Mating habits

    After interviewing Rick West, I discovered Theraphosa blondi is a solitary animal.  Upon this discovery, an enticing question prodded my mind; how do mating partners within this species find each other?  Mr. West explained that mates find each other with the use of specialized chemo- and mechano-sensitive hairs, termed setae, located on the ends of the appendages.  "The male can detect receptive females by means of pheromone traces of silk around or near a female’s burrow.  Pheromones are a chemical produced by an animal, which stimulates a behavioral or physiological response by another member of the same species" (West, 2008). This silk can also detect prey items wandering near the burrow entrance.  See Predation (West, 2008).
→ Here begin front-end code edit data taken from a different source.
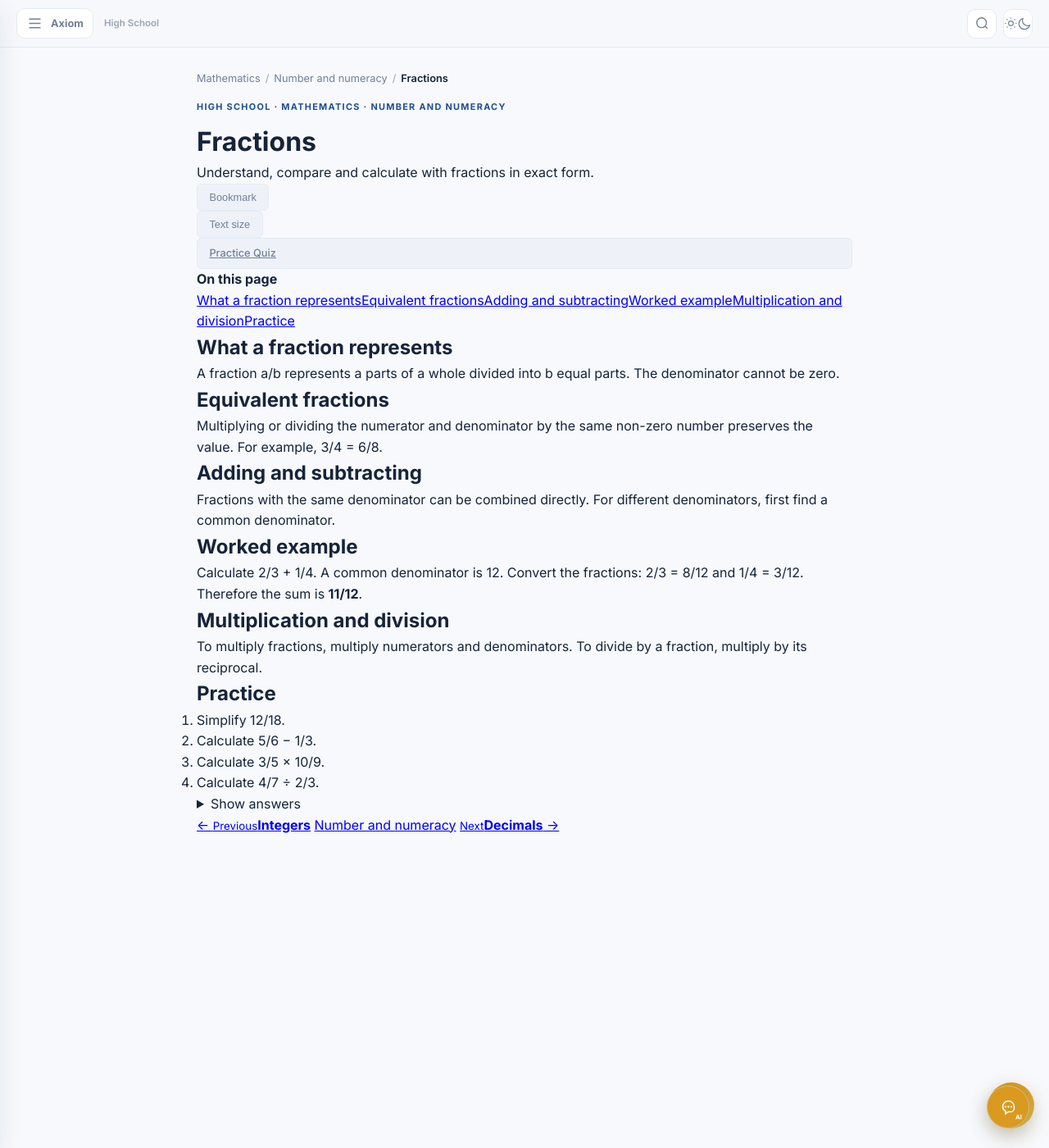
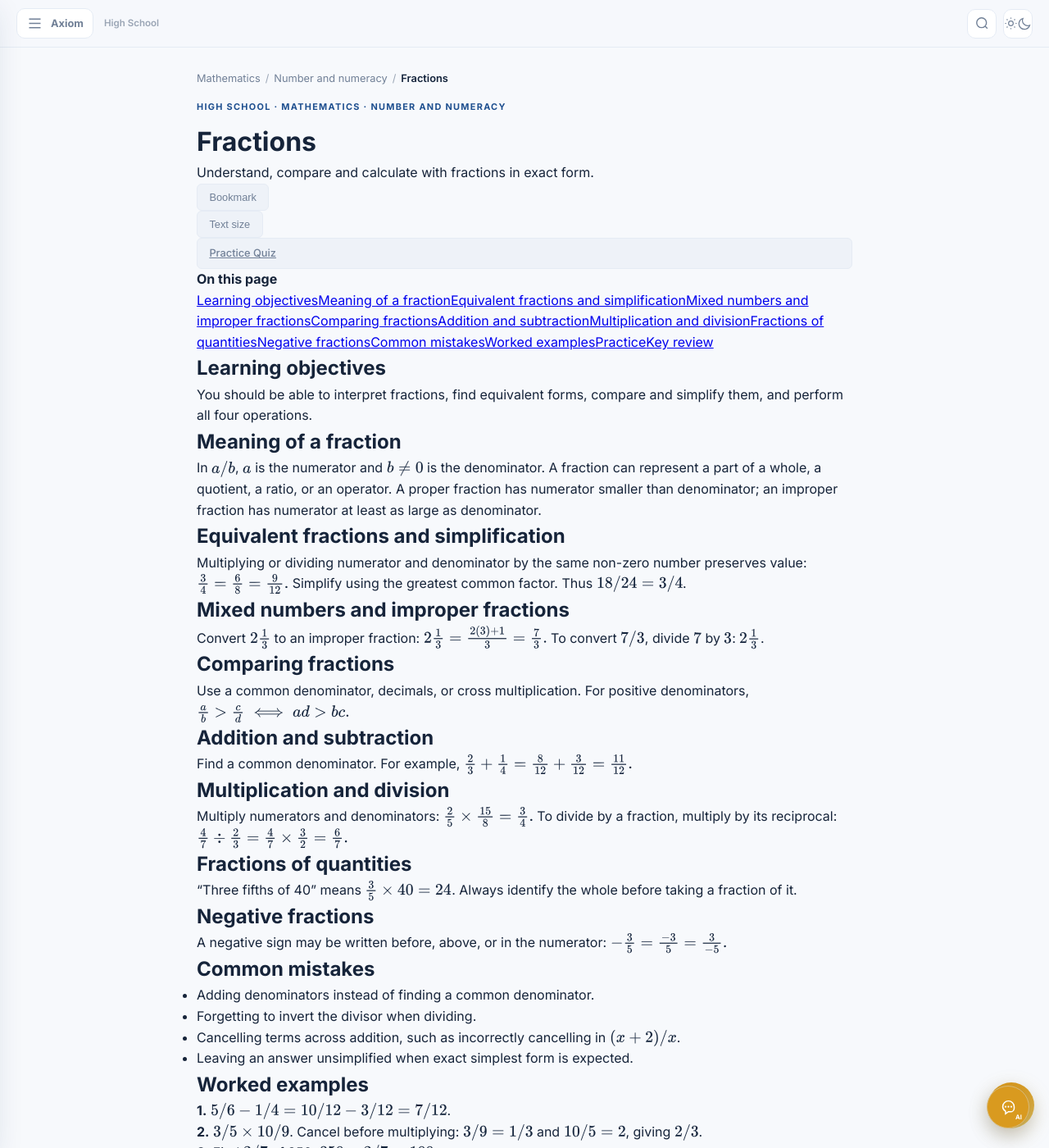
Before and after one commit to michaellegit28/axiom-academy, a Jekyll site: the page built from high-school/mathematics/number-and-numeracy/fractions.md, in a window 1280 px wide and 1400 px high. Shown: the whole window at 82% size. Built offline with Jekyll 4.4.1, drawn with Linux system fonts in a browser that asks for light colours; comment, search, counter and statistics services are not loaded; some of the changed text lies outside the part shown.

Commit message:
Complete Fractions study lesson

```diff
--- a/high-school/mathematics/number-and-numeracy/fractions.md
+++ b/high-school/mathematics/number-and-numeracy/fractions.md
@@ -11,9 +11,77 @@
 next_study: /high-school/mathematics/number-and-numeracy/decimals/
 next_study_title: Decimals
 ---
-<h2>What a fraction represents</h2><p>A fraction a/b represents a parts of a whole divided into b equal parts. The denominator cannot be zero.</p>
-<h2>Equivalent fractions</h2><p>Multiplying or dividing the numerator and denominator by the same non-zero number preserves the value. For example, 3/4 = 6/8.</p>
-<h2>Adding and subtracting</h2><p>Fractions with the same denominator can be combined directly. For different denominators, first find a common denominator.</p>
-<h2>Worked example</h2><p>Calculate 2/3 + 1/4. A common denominator is 12. Convert the fractions: 2/3 = 8/12 and 1/4 = 3/12. Therefore the sum is <strong>11/12</strong>.</p>
-<h2>Multiplication and division</h2><p>To multiply fractions, multiply numerators and denominators. To divide by a fraction, multiply by its reciprocal.</p>
-<h2>Practice</h2><ol><li>Simplify 12/18.</li><li>Calculate 5/6 − 1/3.</li><li>Calculate 3/5 × 10/9.</li><li>Calculate 4/7 ÷ 2/3.</li></ol><details><summary>Show answers</summary><ol><li>2/3.</li><li>1/2.</li><li>2/3.</li><li>6/7.</li></ol></details>
+
+## Learning objectives
+You should be able to interpret fractions, find equivalent forms, compare and simplify them, and perform all four operations.
+
+## Meaning of a fraction
+In $a/b$, $a$ is the numerator and $b\ne0$ is the denominator. A fraction can represent a part of a whole, a quotient, a ratio, or an operator. A proper fraction has numerator smaller than denominator; an improper fraction has numerator at least as large as denominator.
+
+## Equivalent fractions and simplification
+Multiplying or dividing numerator and denominator by the same non-zero number preserves value:
+$$\frac34=\frac68=\frac9{12}.$$
+Simplify using the greatest common factor. Thus $18/24=3/4$.
+
+## Mixed numbers and improper fractions
+Convert $2\frac13$ to an improper fraction:
+$$2\frac13=\frac{2(3)+1}{3}=\frac73.$$
+To convert $7/3$, divide $7$ by $3$: $2\frac13$.
+
+## Comparing fractions
+Use a common denominator, decimals, or cross multiplication. For positive denominators,
+$$\frac ab>\frac cd\iff ad>bc.$$
+
+## Addition and subtraction
+Find a common denominator. For example,
+$$\frac23+\frac14=\frac8{12}+\frac3{12}=\frac{11}{12}.$$
+
+## Multiplication and division
+Multiply numerators and denominators:
+$$\frac25\times\frac{15}{8}=\frac34.$$
+To divide by a fraction, multiply by its reciprocal:
+$$\frac47\div\frac23=\frac47\times\frac32=\frac67.$$
+
+## Fractions of quantities
+“Three fifths of 40” means $\frac35\times40=24$. Always identify the whole before taking a fraction of it.
+
+## Negative fractions
+A negative sign may be written before, above, or in the numerator:
+$$-\frac35=\frac{-3}{5}=\frac3{-5}.$$
+
+## Common mistakes
+- Adding denominators instead of finding a common denominator.
+- Forgetting to invert the divisor when dividing.
+- Cancelling terms across addition, such as incorrectly cancelling in $(x+2)/x$.
+- Leaving an answer unsimplified when exact simplest form is expected.
+
+## Worked examples
+**1.** $5/6-1/4=10/12-3/12=7/12$.
+
+**2.** $3/5\times10/9$. Cancel before multiplying: $3/9=1/3$ and $10/5=2$, giving $2/3$.
+
+**3.** Find $2/7$ of 350: $350\times2/7=100$.
+
+## Practice
+1. Simplify $42/56$.
+2. Convert $3\frac25$ to an improper fraction.
+3. Calculate $5/8+1/6$.
+4. Calculate $7/9-1/3$.
+5. Calculate $4/7\times21/8$.
+6. Calculate $5/6\div10/9$.
+7. Which is greater: $5/8$ or $7/12$?
+8. Find $3/4$ of 64.
+
+<details><summary>Show answers</summary>
+1. $3/4$.
+2. $17/5$.
+3. $19/24$.
+4. $4/9$.
+5. $3/2=1\frac12$.
+6. $3/4$.
+7. $5/8$.
+8. $48$.
+</details>
+
+## Key review
+Fractions are exact numbers. Simplify with common factors, use common denominators for addition/subtraction, multiply directly, and multiply by the reciprocal when dividing.
```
    After a female is found, "the male taps his forelegs near or at the female burrow entrance to ‘test’ what type of response he’ll receive.  If an aggressive response from the female, he retreats and may or may not try again.  If receptive, the male will maneuver the female in the position for mating" (West, 2008). video